**EXERCISE DETAILS**
Below are the records; collect from them each line containing the string "content".

**ENTRIES SUPPLIED**

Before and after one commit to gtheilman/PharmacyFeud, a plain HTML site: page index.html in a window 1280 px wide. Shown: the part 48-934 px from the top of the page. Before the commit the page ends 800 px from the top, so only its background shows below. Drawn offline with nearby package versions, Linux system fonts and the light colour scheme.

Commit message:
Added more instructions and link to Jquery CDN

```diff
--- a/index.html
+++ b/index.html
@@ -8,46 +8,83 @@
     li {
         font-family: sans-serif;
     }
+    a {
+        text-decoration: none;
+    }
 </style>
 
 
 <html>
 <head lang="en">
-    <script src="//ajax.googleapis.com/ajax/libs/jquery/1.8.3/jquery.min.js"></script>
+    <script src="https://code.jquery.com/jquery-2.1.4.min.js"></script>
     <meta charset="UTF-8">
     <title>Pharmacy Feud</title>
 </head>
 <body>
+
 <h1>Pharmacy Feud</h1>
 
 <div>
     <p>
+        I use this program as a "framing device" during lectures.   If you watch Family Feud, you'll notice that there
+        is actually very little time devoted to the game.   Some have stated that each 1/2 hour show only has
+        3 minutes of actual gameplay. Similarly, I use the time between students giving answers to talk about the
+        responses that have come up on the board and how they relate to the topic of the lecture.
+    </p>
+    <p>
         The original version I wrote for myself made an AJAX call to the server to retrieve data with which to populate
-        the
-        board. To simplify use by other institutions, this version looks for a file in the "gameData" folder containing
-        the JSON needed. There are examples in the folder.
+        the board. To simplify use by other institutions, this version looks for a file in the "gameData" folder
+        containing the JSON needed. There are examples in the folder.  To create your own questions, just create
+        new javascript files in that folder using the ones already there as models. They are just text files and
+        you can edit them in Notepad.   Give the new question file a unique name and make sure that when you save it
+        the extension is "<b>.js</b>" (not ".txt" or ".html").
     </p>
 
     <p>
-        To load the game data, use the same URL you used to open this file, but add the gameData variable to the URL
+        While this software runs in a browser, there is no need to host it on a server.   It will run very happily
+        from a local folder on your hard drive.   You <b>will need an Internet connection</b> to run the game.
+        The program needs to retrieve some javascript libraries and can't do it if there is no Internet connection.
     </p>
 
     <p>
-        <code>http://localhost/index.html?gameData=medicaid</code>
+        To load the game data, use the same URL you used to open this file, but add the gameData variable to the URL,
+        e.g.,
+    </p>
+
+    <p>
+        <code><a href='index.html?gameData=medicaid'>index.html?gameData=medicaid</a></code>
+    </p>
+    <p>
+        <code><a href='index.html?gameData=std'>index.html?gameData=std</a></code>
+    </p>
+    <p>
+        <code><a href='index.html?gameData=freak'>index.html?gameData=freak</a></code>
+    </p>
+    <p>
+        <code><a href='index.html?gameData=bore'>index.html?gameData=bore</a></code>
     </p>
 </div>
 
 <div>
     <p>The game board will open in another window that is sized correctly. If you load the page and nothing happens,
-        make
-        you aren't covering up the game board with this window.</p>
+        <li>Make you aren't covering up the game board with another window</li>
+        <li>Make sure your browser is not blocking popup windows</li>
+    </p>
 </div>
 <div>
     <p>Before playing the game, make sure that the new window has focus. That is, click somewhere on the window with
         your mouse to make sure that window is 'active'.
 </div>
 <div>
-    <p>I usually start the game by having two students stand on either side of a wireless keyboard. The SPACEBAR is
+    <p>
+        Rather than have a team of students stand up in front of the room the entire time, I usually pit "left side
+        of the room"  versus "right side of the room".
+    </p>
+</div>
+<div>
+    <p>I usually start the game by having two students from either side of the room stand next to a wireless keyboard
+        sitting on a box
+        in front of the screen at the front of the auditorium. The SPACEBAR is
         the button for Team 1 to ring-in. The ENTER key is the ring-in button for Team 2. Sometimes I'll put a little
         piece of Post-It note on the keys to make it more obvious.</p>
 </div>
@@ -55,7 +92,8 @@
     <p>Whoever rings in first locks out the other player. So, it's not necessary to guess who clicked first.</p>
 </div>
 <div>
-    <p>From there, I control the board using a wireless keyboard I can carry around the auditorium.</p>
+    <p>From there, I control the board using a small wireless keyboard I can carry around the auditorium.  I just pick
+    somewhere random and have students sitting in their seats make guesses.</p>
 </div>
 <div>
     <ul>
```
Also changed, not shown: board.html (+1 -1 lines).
* * *
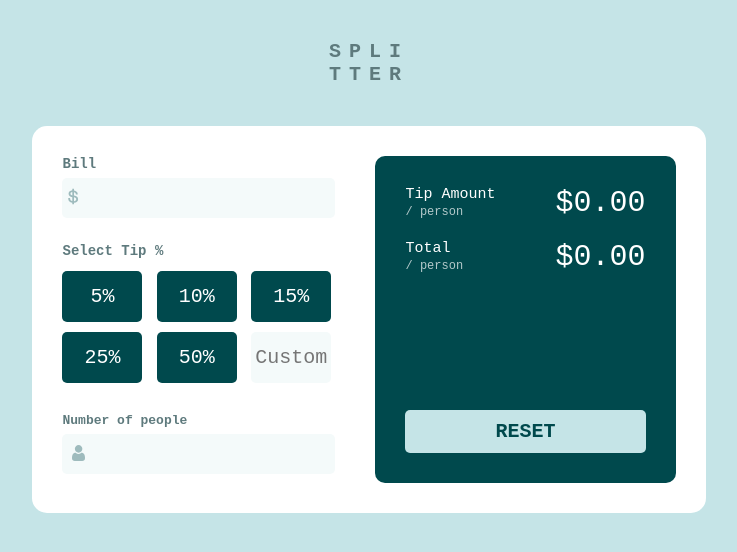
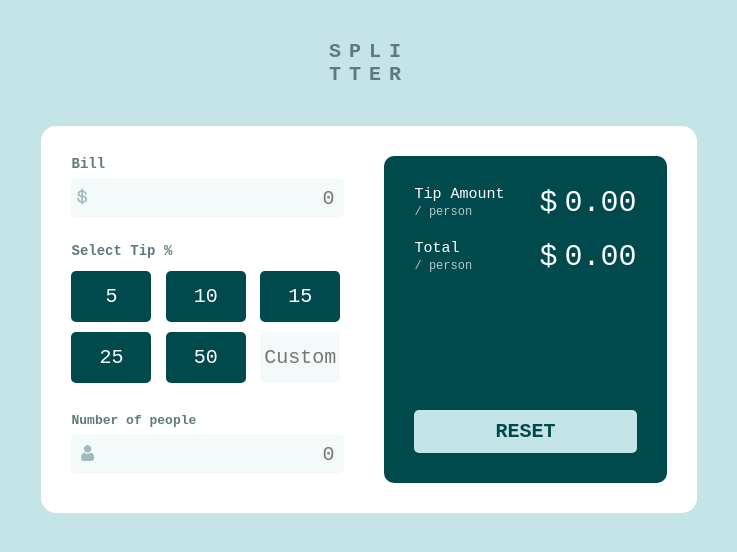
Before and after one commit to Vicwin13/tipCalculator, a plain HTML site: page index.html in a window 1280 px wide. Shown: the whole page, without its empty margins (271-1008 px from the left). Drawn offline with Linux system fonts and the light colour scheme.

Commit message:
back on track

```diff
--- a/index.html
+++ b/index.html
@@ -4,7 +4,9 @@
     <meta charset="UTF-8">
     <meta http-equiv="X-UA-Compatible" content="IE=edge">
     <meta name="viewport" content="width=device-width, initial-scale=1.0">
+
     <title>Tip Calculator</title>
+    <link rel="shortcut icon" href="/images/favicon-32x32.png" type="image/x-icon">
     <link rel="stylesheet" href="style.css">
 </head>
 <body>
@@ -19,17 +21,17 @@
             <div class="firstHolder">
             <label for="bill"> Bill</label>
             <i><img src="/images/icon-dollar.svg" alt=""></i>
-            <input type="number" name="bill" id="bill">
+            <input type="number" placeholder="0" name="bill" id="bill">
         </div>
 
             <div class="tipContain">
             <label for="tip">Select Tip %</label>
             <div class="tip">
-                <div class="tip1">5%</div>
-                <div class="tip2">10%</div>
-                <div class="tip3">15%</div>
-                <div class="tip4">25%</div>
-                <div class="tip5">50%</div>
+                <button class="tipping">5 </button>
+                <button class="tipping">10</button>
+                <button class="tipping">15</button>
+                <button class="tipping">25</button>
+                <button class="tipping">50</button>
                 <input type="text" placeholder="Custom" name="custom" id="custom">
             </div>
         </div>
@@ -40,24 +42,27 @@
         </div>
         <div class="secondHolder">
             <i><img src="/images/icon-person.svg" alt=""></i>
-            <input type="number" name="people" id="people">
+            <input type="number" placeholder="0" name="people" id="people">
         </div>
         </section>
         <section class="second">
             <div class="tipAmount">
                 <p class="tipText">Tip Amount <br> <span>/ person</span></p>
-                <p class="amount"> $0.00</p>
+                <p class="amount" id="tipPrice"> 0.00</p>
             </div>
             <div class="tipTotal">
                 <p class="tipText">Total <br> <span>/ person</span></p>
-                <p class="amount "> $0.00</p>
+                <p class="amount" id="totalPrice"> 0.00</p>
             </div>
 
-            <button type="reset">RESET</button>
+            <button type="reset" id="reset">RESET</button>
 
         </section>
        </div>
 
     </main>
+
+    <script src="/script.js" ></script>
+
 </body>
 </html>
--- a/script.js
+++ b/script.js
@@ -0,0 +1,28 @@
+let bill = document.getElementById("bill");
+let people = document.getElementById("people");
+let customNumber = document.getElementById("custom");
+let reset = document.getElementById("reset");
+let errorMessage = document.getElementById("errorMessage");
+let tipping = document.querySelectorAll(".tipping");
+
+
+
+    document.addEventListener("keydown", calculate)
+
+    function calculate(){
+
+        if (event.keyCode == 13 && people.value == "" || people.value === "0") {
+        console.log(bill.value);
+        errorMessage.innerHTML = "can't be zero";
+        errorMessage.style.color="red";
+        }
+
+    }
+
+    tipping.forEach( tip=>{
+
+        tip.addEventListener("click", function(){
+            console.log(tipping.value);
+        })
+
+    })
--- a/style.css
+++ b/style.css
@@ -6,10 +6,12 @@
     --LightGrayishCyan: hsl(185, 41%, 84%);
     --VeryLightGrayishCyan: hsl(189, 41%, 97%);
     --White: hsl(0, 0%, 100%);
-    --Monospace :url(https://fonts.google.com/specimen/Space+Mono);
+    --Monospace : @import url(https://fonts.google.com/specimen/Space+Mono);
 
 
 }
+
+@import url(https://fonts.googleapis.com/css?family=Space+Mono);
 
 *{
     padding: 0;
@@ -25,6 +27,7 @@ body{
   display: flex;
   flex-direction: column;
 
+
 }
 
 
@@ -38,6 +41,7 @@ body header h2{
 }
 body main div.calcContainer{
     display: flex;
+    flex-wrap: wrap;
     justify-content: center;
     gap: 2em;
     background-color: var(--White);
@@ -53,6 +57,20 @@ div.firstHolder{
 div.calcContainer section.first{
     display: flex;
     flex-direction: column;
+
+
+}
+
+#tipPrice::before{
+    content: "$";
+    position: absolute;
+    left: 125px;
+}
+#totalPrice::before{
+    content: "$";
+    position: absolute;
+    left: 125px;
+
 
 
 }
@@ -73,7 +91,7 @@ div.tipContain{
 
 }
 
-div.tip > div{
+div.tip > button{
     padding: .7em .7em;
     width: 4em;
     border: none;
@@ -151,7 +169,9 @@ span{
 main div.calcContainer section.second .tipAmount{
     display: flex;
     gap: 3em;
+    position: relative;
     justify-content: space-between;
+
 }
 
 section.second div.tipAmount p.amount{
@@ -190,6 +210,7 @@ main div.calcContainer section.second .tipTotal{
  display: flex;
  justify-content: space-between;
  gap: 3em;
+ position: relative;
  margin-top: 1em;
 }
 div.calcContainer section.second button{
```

**WRITTEN RESPONSE**
     <meta http-equiv="X-UA-Compatible" content="IE=edge">
     <meta name="viewport" content="width=device-width, initial-scale=1.0">
     justify-content: center;
+    content: "$";
+    content: "$";
     justify-content: space-between;
  justify-content: space-between;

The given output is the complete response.